The Post says Tillerson was a Trump central casting hire. That is, Tillerson looked right, so Trump hired him, and afterward the boss marveled that his boy “was straight from central casting.” To the extent that Trump saw a cowboy in Tillerson, Tillerson was portraying a cliché. Farrow’s piece notes Tillerson’s horseshoe-patterned tie and Wild West paintings. “He got compared to a cowboy a lot, and, between the décor and the horseshoes, he appeared to be leaning into it,” the piece says. Strip away these atmospherics and we have a situation that isn’t especially Texan but instead very baby boom. One reads that Tillerson governed ExxonMobil from an office suite called the God Pod. He arrived at State determined to cut the department into a new shape, one with many fewer jobs. The Trump administration wanted a 29 percent cut in the department’s budget, a demand that didn’t bother Tillerson at all. But he had his plans too. In his first month, Tillerson “sacked several senior career diplomats without naming their successors,” Foreign Policy says, and it tells of folded cubicles stacked outside Tillerson’s office as he brought in his consultant army.

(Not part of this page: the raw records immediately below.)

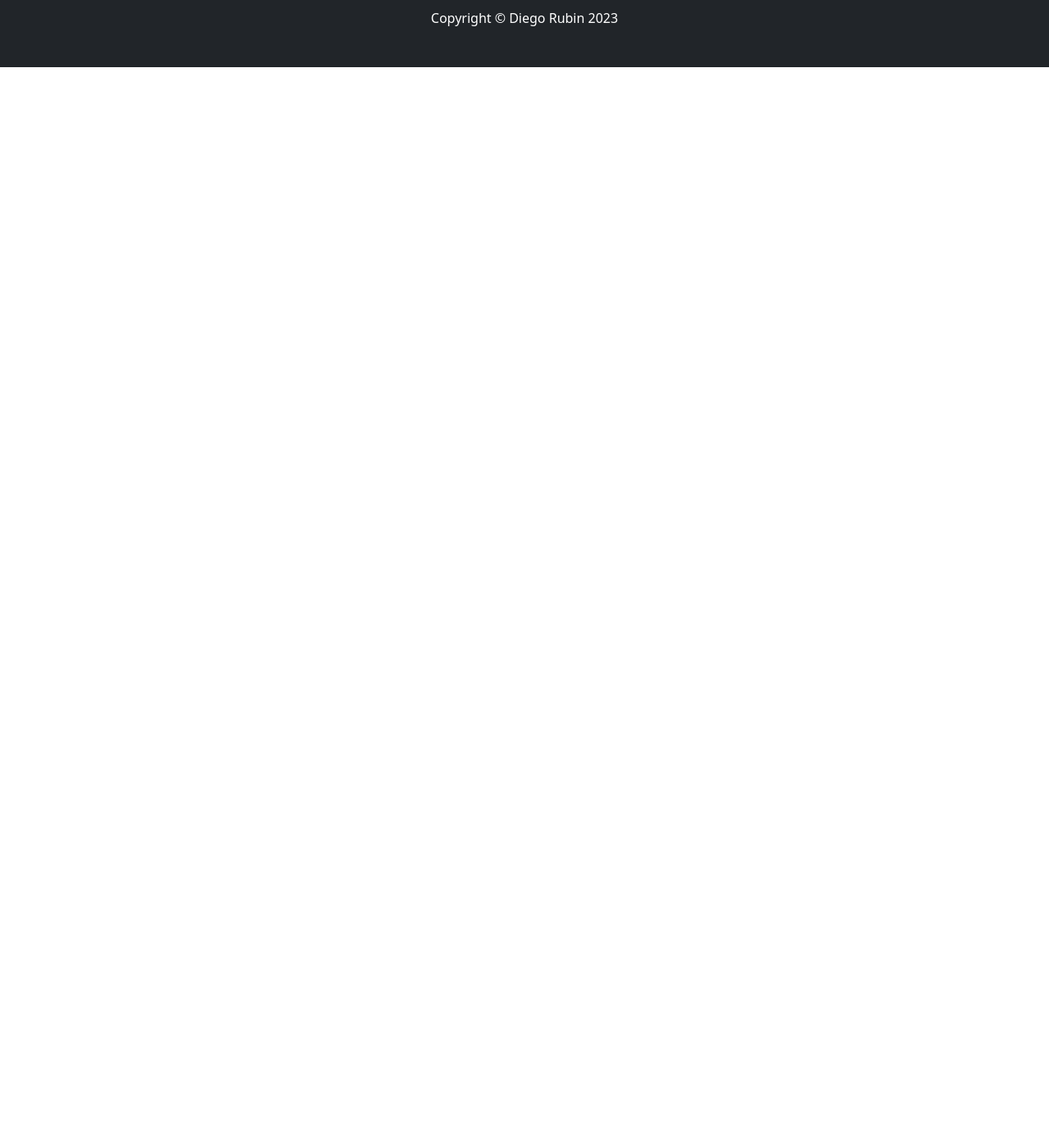
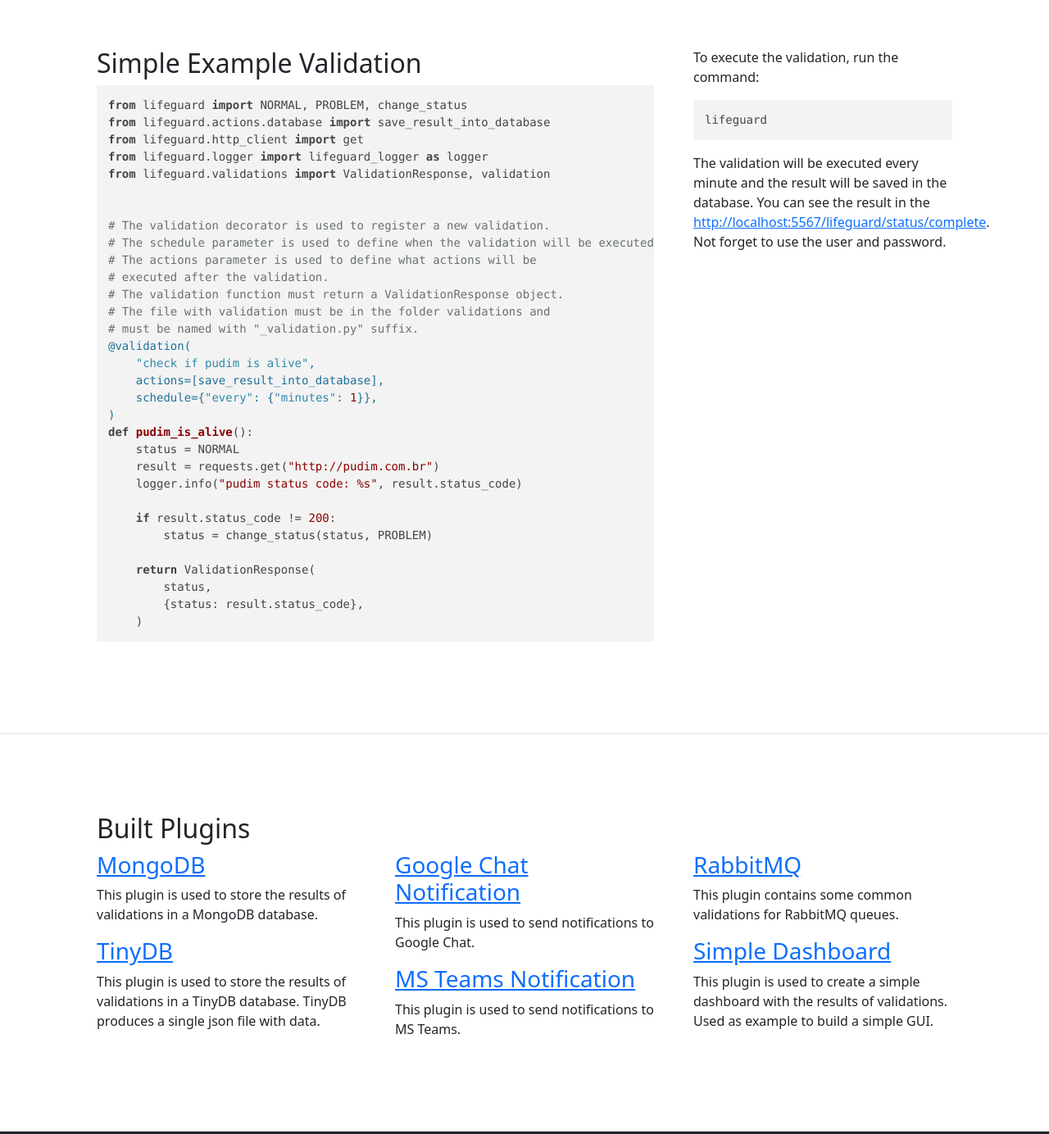
Before and after one commit to LifeguardSystem/lifeguard, a plain HTML site: page docs/index.html in a window 1280 px wide. Shown: the part 1900-3284 px from the top of the page at 82% size. Before the commit the page ends 1982 px from the top, so only its background shows below. Drawn offline with nearby package versions, Linux system fonts and the light colour scheme.

Commit message:
chore: updating landing page

```diff
--- a/docs/index.html
+++ b/docs/index.html
@@ -200,40 +200,139 @@ def setup(lifeguard_context):
         </div>
       </div>
     </section>
-    <!-- Testimonials section-->
-    <!--
-    <section class="py-5 border-bottom">
-      <div class="container px-5 my-5 px-5">
-        <div class="text-center mb-5">
-          <h2 class="fw-bolder">Customer testimonials</h2>
-          <p class="lead mb-0">Our customers love working with us</p>
-        </div>
-        <div class="row gx-5 justify-content-center">
-          <div class="col-lg-6">
-            <div class="card mb-4">
-              <div class="card-body p-4">
-                <div class="d-flex">
-                  <div class="flex-shrink-0">
-                    <i
-                      class="bi bi-chat-right-quote-fill text-primary fs-1"
-                    ></i>
-                  </div>
-                  <div class="ms-4">
-                    <p class="mb-1">
-                      Thank you for putting together such a great product. We
-                      loved working with you and the whole team, and we will be
-                      recommending you to others!
-                    </p>
-                    <div class="small text-muted">- Client Name, Location</div>
-                  </div>
-                </div>
-              </div>
-            </div>
+    <!-- first validation -->
+    <section class="py-5 border-bottom" id="validation">
+      <div class="container px-5 my-5">
+        <div class="row gx-5">
+          <div class="col-lg-8 mb-5 mb-lg-0">
+            <h2>Simple Example Validation</h2>
+            <pre><code class="language-python">from lifeguard import NORMAL, PROBLEM, change_status
+from lifeguard.actions.database import save_result_into_database
+from lifeguard.http_client import get
+from lifeguard.logger import lifeguard_logger as logger
+from lifeguard.validations import ValidationResponse, validation
+
+
+# The validation decorator is used to register a new validation.
+# The schedule parameter is used to define when the validation will be executed.
+# The actions parameter is used to define what actions will be
+# executed after the validation.
+# The validation function must return a ValidationResponse object.
+# The file with validation must be in the folder validations and
+# must be named with "_validation.py" suffix.
+@validation(
+    "check if pudim is alive",
+    actions=[save_result_into_database],
+    schedule={"every": {"minutes": 1}},
+)
+def pudim_is_alive():
+    status = NORMAL
+    result = requests.get("http://pudim.com.br")
+    logger.info("pudim status code: %s", result.status_code)
+
+    if result.status_code != 200:
+        status = change_status(status, PROBLEM)
+
+    return ValidationResponse(
+        status,
+        {status: result.status_code},
+    )
+</code></pre>
+          </div>
+          <div class="col-lg-4">
+            <p>To execute the validation, run the command:</p>
+            <pre><code class="language-bash">lifeguard</code></pre>
+            <p>
+              The validation will be executed every minute and the result will
+              be saved in the database. You can see the result in the
+              <a href="http://localhost:5567/lifeguard/status/complete"
+                >http://localhost:5567/lifeguard/status/complete</a
+              >. Not forget to use the user and password.
+            </p>
           </div>
         </div>
       </div>
     </section>
-    -->
+    <!-- plugins -->
+    <section class="py-5 border-bottom" id="plugins">
+      <div class="container px-5 my-5">
+        <div class="row gx-5">
+          <div class="col-lg-12">
+            <h2>Built Plugins</h2>
+          </div>
+        </div>
+        <div class="row gx-5">
+          <div class="col-lg-4 mb-5 mb-lg-0">
+            <h3>
+              <a
+                target="_blank"
+                href="https://github.com/LifeguardSystem/lifeguard-mongodb"
+                >MongoDB
+              </a>
+            </h3>
+            <p>
+              This plugin is used to store the results of validations in a
+              MongoDB database.
+            </p>
+
+            <h3>
+              <a
+                target="_blank"
+                href="https://github.com/LifeguardSystem/lifeguard-tinydb"
+                >TinyDB
+              </a>
+            </h3>
+            <p>
+              This plugin is used to store the results of validations in a
+              TinyDB database. TinyDB produces a single json file with data.
+            </p>
+          </div>
+          <div class="col-lg-4 mb-5 mb-lg-0">
+            <h3>
+              <a
+                target="_blank"
+                href="https://github.com/LifeguardSystem/lifeguard-notification-google-chat"
+                >Google Chat Notification
+              </a>
+            </h3>
+            <p>This plugin is used to send notifications to Google Chat.</p>
+
+            <h3>
+              <a
+                target="_blank"
+                href="https://github.com/LifeguardSystem/lifeguard-notification-msteams"
+                >MS Teams Notification
+              </a>
+            </h3>
+            <p>This plugin is used to send notifications to MS Teams.</p>
+          </div>
+          <div class="col-lg-4">
+            <h3>
+              <a
+                target="_blank"
+                href="https://github.com/LifeguardSystem/lifeguard-rabbitmq"
+                >RabbitMQ
+              </a>
+            </h3>
+            <p>
+              This plugin contains some common validations for RabbitMQ queues.
+            </p>
+
+            <h3>
+              <a
+                target="_blank"
+                href="https://github.com/LifeguardSystem/lifeguard-simple-dashboard"
+                >Simple Dashboard
+              </a>
+            </h3>
+            <p>
+              This plugin is used to create a simple dashboard with the results
+              of validations. Used as example to build a simple GUI.
+            </p>
+          </div>
+        </div>
+      </div>
+    </section>
     <!-- Footer-->
     <footer class="py-5 bg-dark">
       <div class="container px-5">
```
Also changed, not shown: 1 other file.
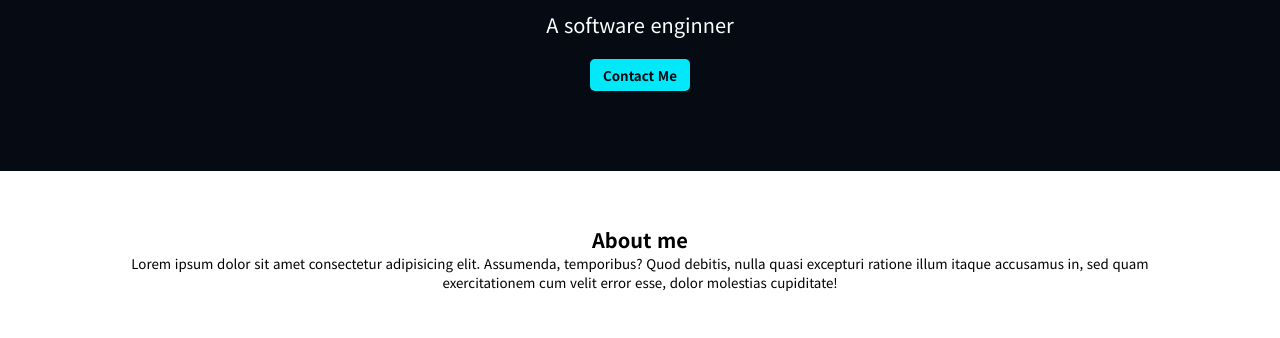
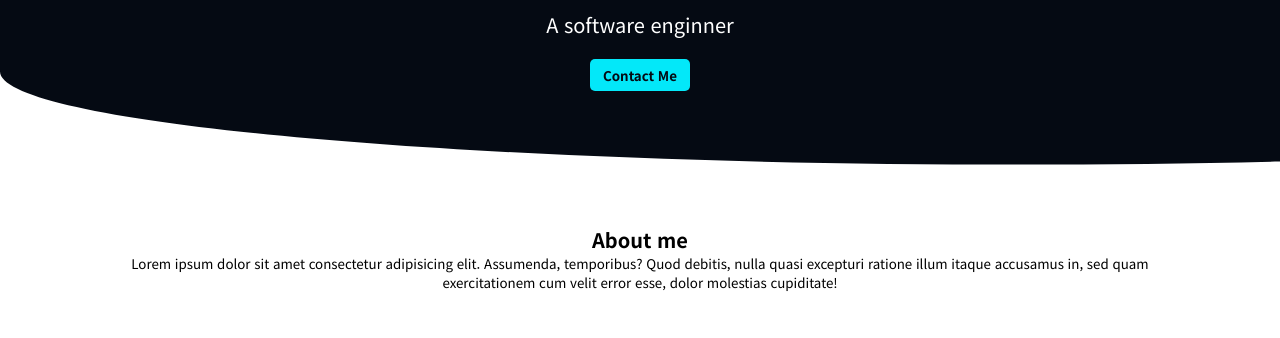
Before and after one commit to callmejihee/profile01, a plain HTML site: page index.html in a window 1280 px wide. Shown: the part 462-800 px from the top of the page. Drawn offline with nearby package versions, Linux system fonts and the light colour scheme.

Commit message:
2023-12-27

```diff
--- a/css/main_home.css
+++ b/css/main_home.css
@@ -4,6 +4,7 @@
     padding: 5rem 1rem;
     padding-top: 7rem;
     text-align: center;
+    position: relative;
 }
 .home_avatar {
     width: 250px;
@@ -36,3 +37,22 @@
     color: var(--color-text);
     outline: 2px solid var(--color-accent);
 }
+.custom-shape-divider-bottom-1703651087 {
+    position: absolute;
+    bottom: 0;
+    left: 0;
+    width: 100%;
+    overflow: hidden;
+    line-height: 0;
+}
+
+.custom-shape-divider-bottom-1703651087 svg {
+    position: relative;
+    display: block;
+    width: calc(159% + 1.3px);
+    height: 106px;
+}
+
+.custom-shape-divider-bottom-1703651087 .shape-fill {
+    fill: #ffffff;
+}
--- a/css/style.css
+++ b/css/style.css
@@ -23,6 +23,9 @@
 }
 * {
     box-sizing: border-box;
+}
+html {
+    scroll-behavior: smooth;
 }
 html, body {
     font-family: 'Noto Sans KR', sans-serif;
--- a/index.html
+++ b/index.html
@@ -94,6 +94,11 @@
                 </h2>
                 <p class="section_description">A software enginner</p>
                 <a href="#contact" class="section_contact">Contact Me</a>
+            </div>
+            <div class="custom-shape-divider-bottom-1703651087">
+                <svg data-name="Layer 1" xmlns="http://www.w3.org/2000/svg" viewBox="0 0 1200 120" preserveAspectRatio="none">
+                    <path d="M600,112.77C268.63,112.77,0,65.52,0,7.23V120H1200V7.23C1200,65.52,931.37,112.77,600,112.77Z" class="shape-fill"></path>
+                </svg>
             </div>
         </section>
         <section id="about" class="section_style max-container">
```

George Shultz, a corporate master from an earlier time, served six and a half years as Ronald Reagan’s secretary of state. He’s not sure how much of the State devastation is Trump and how much is Tillerson. Either way he’s baffled. “You don’t start out with the idea that you’re going to cut everything before you even know what’s going on,” he tells Farrow. Trump, as slasher, presumably didn’t consult corporate experts; he wanted State beaten up because he’s a Fox viewer. Tillerson’s a different case. He had big doings in mind, the creation of a leaner, meaner, etc. But he was just as foolish and destructive, and as self-involved—Trump bombards the world with communication, Tillerson played diva by communicating with no one. Off in his transplanted God Pod, Tillerson planned the State Department’s fate while waving off long-time diplomats and ignoring foreign governments (no calls to anyone after missile strikes on Syria in 2017).
Here we see the baby boom vices of egotism and disruption working their way by opposite channels toward the same victim. Trump, the populist entertainer and TV viewer, and Tillerson, the corporate overlord in love of revamping, both decided to make hay at the State Department. This was in the interest of dynamism, and we’ll see how dynamic things get in Korea.
—Follow C.T. May on Twitter: @CTMay3